The realities of government acquisition add complex wrinkles when it comes to overseeing federal systems projects and information technology shops — as Patrick Schambach, a former IT chief for the Transportation Security Agency and the Bureau of Alcohol, Tobacco and Firearms, calls them, “the mysteries that shouldn’t exist.”
In an environment where IT chiefs are expected to deliver not just technology excellence but meet cost savings under mandates from the Office of Management and Budget, here are three tips to keep acquisition a focal part of the IT game plan:
Keep Your Hand in the Cookie Jar
The CIO needs to control the dollars whenever possible, says Robert Woods, president of Topside Consulting Group and a veteran of 29 years of government IT service. In many agencies, the program managers have budget authority and the CIO organizations often must spend at their discretion. But given the tricky acquisition process and the lack of key acquisition employees, he thinks this isn’t always the best approach.
Budget authority is crucial, says Woods. “There’s an Al Capone saying: ‘You can get more done with a kind word and a gun than with just a kind word.’ I’m with Al Capone: Get the money.”
Provide Cover for the Acquisition Workforce You Do Have
The acquisition role in government is under attack, says Stan Soloway, president of the Professional Services Council.

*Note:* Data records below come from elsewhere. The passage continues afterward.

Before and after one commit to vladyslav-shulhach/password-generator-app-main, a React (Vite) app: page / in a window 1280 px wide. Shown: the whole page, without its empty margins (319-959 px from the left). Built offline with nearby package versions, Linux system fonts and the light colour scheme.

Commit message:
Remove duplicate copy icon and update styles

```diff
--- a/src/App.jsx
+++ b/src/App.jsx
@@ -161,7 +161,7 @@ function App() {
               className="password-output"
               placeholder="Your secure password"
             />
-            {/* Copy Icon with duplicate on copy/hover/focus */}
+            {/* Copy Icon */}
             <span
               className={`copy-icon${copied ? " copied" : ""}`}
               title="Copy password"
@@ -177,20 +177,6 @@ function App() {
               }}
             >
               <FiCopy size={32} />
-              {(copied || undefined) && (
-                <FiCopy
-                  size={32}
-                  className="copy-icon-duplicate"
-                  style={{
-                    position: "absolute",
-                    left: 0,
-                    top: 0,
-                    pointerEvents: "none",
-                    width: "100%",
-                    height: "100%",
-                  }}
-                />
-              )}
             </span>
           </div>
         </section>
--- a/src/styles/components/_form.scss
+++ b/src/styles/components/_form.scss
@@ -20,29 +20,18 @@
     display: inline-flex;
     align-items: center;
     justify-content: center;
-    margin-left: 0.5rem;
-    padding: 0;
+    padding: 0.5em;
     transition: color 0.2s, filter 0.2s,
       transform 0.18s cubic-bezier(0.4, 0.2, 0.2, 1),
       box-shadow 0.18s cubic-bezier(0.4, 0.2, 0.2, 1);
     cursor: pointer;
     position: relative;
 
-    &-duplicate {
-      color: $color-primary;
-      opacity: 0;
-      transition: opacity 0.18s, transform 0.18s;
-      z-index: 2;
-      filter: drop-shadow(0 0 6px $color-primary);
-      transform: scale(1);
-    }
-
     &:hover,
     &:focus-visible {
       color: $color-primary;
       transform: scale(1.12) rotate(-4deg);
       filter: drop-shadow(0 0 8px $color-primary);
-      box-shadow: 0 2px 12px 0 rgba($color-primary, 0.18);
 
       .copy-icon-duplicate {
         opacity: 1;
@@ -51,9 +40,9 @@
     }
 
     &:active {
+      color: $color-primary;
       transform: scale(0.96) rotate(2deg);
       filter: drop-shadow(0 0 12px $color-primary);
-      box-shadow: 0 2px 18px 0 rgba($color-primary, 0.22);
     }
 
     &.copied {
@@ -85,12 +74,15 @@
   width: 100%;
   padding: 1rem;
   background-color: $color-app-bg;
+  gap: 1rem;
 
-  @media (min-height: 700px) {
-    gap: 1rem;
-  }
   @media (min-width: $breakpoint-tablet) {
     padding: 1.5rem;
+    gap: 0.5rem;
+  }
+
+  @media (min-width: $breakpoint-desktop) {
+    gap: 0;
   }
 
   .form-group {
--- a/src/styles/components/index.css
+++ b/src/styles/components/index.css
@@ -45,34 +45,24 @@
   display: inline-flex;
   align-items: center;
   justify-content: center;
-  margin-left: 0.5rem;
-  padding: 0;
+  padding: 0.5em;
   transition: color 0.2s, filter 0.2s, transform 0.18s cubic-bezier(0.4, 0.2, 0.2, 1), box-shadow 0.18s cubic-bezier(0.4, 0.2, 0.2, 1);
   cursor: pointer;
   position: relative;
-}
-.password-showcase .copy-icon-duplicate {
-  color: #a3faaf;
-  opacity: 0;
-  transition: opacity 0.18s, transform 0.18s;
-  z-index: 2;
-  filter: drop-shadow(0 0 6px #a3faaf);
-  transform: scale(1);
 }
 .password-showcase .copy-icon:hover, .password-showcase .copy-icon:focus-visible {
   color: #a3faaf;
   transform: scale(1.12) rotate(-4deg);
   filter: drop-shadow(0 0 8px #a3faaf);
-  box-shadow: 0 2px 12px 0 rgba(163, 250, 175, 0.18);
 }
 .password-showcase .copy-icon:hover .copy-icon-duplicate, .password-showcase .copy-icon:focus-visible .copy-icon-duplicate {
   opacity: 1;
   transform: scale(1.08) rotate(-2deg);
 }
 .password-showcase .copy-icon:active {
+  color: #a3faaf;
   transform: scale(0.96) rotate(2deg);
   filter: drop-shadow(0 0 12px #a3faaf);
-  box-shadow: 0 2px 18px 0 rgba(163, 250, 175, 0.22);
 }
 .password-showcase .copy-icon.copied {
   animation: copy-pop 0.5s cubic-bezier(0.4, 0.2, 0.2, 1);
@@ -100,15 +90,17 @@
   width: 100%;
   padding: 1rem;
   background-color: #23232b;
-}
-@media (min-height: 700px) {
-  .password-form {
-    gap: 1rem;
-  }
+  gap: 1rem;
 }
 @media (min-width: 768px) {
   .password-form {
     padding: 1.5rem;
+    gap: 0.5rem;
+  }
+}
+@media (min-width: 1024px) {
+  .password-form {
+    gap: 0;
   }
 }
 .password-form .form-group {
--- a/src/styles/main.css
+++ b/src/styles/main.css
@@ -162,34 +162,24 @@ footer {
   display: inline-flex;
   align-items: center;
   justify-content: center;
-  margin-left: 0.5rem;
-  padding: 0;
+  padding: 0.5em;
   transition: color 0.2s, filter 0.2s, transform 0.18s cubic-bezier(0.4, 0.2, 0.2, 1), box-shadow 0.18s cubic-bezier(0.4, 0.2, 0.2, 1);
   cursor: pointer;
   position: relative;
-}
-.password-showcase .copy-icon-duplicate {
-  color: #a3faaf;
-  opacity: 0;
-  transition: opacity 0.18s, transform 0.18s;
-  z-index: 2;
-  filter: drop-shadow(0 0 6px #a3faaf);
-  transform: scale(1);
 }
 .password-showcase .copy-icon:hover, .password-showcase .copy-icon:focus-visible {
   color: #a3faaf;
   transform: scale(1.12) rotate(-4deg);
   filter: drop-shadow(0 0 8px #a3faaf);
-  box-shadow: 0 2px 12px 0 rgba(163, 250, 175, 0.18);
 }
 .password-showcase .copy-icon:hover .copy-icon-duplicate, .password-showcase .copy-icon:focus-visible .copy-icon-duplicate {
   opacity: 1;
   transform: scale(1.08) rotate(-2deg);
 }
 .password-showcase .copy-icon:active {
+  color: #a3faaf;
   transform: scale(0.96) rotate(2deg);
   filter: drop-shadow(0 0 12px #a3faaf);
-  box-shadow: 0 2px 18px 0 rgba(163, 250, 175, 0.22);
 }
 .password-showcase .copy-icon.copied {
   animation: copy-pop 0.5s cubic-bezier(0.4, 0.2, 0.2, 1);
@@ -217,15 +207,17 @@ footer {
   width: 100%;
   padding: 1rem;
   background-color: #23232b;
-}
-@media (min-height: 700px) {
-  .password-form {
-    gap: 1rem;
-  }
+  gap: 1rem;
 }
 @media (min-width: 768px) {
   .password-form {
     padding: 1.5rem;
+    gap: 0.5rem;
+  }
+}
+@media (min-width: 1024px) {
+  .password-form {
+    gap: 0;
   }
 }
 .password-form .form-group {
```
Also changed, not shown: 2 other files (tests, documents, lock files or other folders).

In the last two months, there have been nearly two dozen congressional hearings about acquisition, and the council’s surveys find that federal acquisition program managers feel under extreme pressure. It’s crucial for senior management to defend the important role that the procurement staff plays in IT, he says.
“Thirty percent of the federal budget goes to acquisitions,” says Soloway, a former acquisition reform chief for the Defense Department. “We’re simply not investing adequately in training acquisition program managers and toward giving that a major focus in government.” He suggests that CIOs take advantage of every opportunity to funnel recruiting and training dollars into acquisition and to come to the defense of the staff that they do have and be their advocates.

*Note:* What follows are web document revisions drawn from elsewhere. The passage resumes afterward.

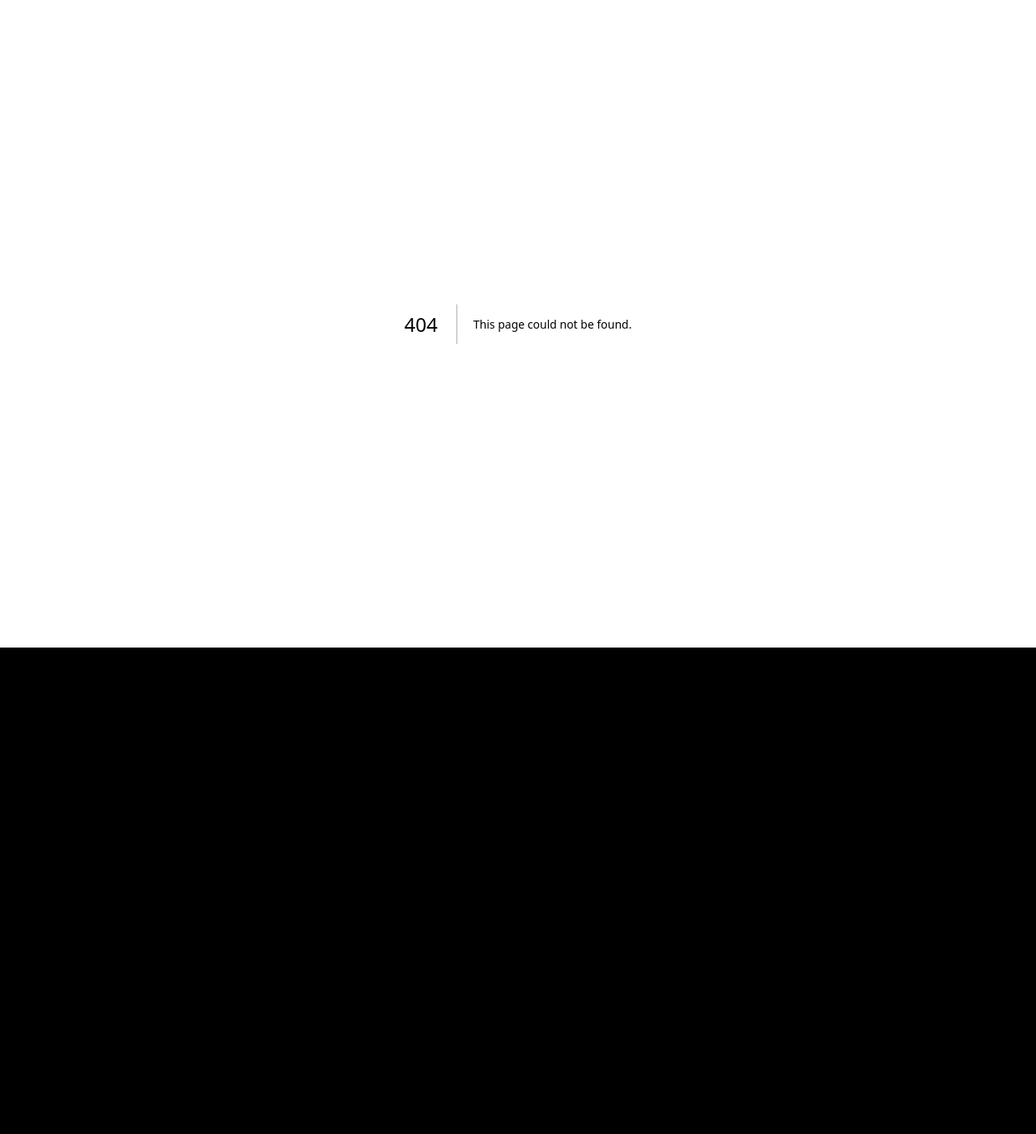
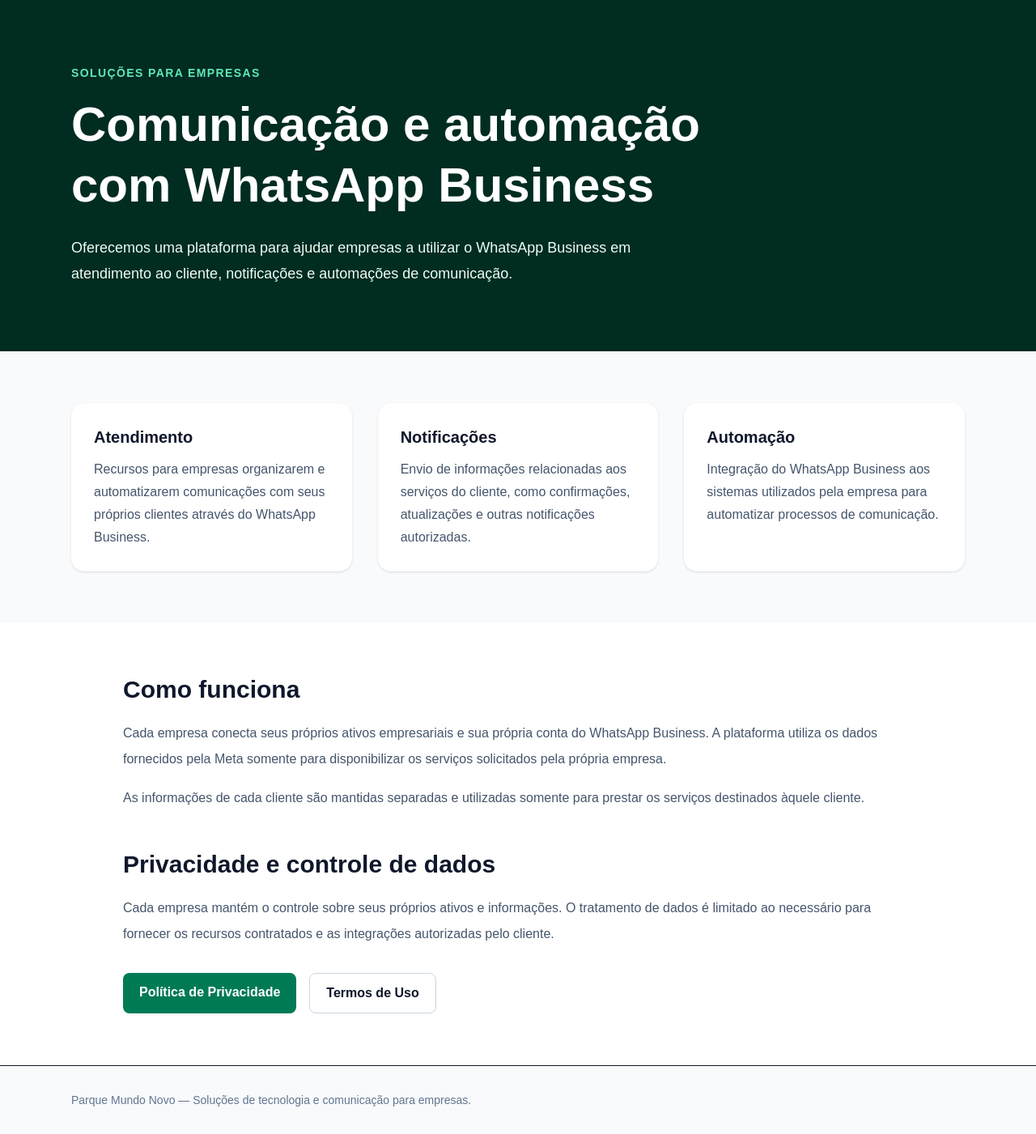
Before and after one commit to paulodutrabkj285-sketch/https-github.com-new, a Next.js app: page /solucoes/whatsapp in a window 1280 px wide. Before the commit this address had no page. Shown: the whole page at 81% size. Before the commit the page ends 800 px from the top, so only its background shows below. Built offline with nearby package versions, Linux system fonts and the light colour scheme.

Commit message:
Adiciona pagina de solucoes WhatsApp

```diff
--- /dev/null
+++ b/src/app/solucoes/whatsapp/page.tsx
@@ -0,0 +1,114 @@
+import type { Metadata } from "next";
+import Link from "next/link";
+
+export const metadata: Metadata = {
+    title: "Soluções WhatsApp Business | Parque Mundo Novo",
+    description:
+        "Plataforma de comunicação e automação para empresas utilizando WhatsApp Business.",
+};
+
+export default function SolucoesWhatsAppPage() {
+    return (
+        <main className="min-h-screen bg-slate-50 text-slate-900">
+            <section className="bg-emerald-950 text-white">
+                <div className="mx-auto max-w-6xl px-6 py-20">
+                    <p className="mb-4 text-sm font-semibold uppercase tracking-widest text-emerald-300">
+                        Soluções para empresas
+                    </p>
+
+                    <h1 className="max-w-4xl text-4xl font-bold leading-tight md:text-6xl">
+                        Comunicação e automação com WhatsApp Business
+                    </h1>
+
+                    <p className="mt-6 max-w-3xl text-lg leading-8 text-emerald-50">
+                        Oferecemos uma plataforma para ajudar empresas a utilizar o
+                        WhatsApp Business em atendimento ao cliente, notificações e
+                        automações de comunicação.
+                    </p>
+                </div>
+            </section>
+
+            <section className="mx-auto max-w-6xl px-6 py-16">
+                <div className="grid gap-8 md:grid-cols-3">
+                    <div className="rounded-2xl bg-white p-7 shadow-sm">
+                        <h2 className="text-xl font-bold">Atendimento</h2>
+                        <p className="mt-3 leading-7 text-slate-600">
+                            Recursos para empresas organizarem e automatizarem comunicações
+                            com seus próprios clientes através do WhatsApp Business.
+                        </p>
+                    </div>
+
+                    <div className="rounded-2xl bg-white p-7 shadow-sm">
+                        <h2 className="text-xl font-bold">Notificações</h2>
+                        <p className="mt-3 leading-7 text-slate-600">
+                            Envio de informações relacionadas aos serviços do cliente, como
+                            confirmações, atualizações e outras notificações autorizadas.
+                        </p>
+                    </div>
+
+                    <div className="rounded-2xl bg-white p-7 shadow-sm">
+                        <h2 className="text-xl font-bold">Automação</h2>
+                        <p className="mt-3 leading-7 text-slate-600">
+                            Integração do WhatsApp Business aos sistemas utilizados pela
+                            empresa para automatizar processos de comunicação.
+                        </p>
+                    </div>
+                </div>
+            </section>
+
+            <section className="bg-white">
+                <div className="mx-auto max-w-5xl px-6 py-16">
+                    <h2 className="text-3xl font-bold">
+                        Como funciona
+                    </h2>
+
+                    <p className="mt-5 leading-8 text-slate-600">
+                        Cada empresa conecta seus próprios ativos empresariais e sua própria
+                        conta do WhatsApp Business. A plataforma utiliza os dados fornecidos
+                        pela Meta somente para disponibilizar os serviços solicitados pela
+                        própria empresa.
+                    </p>
+
+                    <p className="mt-4 leading-8 text-slate-600">
+                        As informações de cada cliente são mantidas separadas e utilizadas
+                        somente para prestar os serviços destinados àquele cliente.
+                    </p>
+
+                    <h2 className="mt-12 text-3xl font-bold">
+                        Privacidade e controle de dados
+                    </h2>
+
+                    <p className="mt-5 leading-8 text-slate-600">
+                        Cada empresa mantém o controle sobre seus próprios ativos e
+                        informações. O tratamento de dados é limitado ao necessário para
+                        fornecer os recursos contratados e as integrações autorizadas pelo
+                        cliente.
+                    </p>
+
+                    <div className="mt-8 flex flex-wrap gap-4">
+                        <Link
+                            href="/politica-privacidade"
+                            className="rounded-lg bg-emerald-700 px-5 py-3 font-semibold text-white hover:bg-emerald-800"
+                        >
+                            Política de Privacidade
+                        </Link>
+
+                        <Link
+                            href="/termos-de-uso"
+                            className="rounded-lg border border-slate-300 px-5 py-3 font-semibold hover:bg-slate-50"
+                        >
+                            Termos de Uso
+                        </Link>
+                    </div>
+                </div>
+            </section>
+
+            <footer className="border-t bg-slate-50">
+                <div className="mx-auto max-w-6xl px-6 py-8 text-sm text-slate-500">
+                    Parque Mundo Novo — Soluções de tecnologia e comunicação para
+                    empresas.
+                </div>
+            </footer>
+        </main>
+    );
+}
```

Identify the Right Tool for the Job
There’s earned value management; there’s Lean Six Sigma; there’s the Program Assessment Rating Tool. The list of potential ways to do IT management and acquisitions smarter, better and faster goes on and on, says Scott Cragg, chief architect at the Veterans Affairs Department.
“Every day, I search for the right method and matrix to figure out how to get ahead,” says Cragg. He advises looking at what needs to get done and then reshaping the environment and applying a methodology so that the people the government hires for program management can succeed. Whether that’s acquisition or software development, this challenge is universal. The process — PART or EVM — might need to be different in different cases, Cragg says.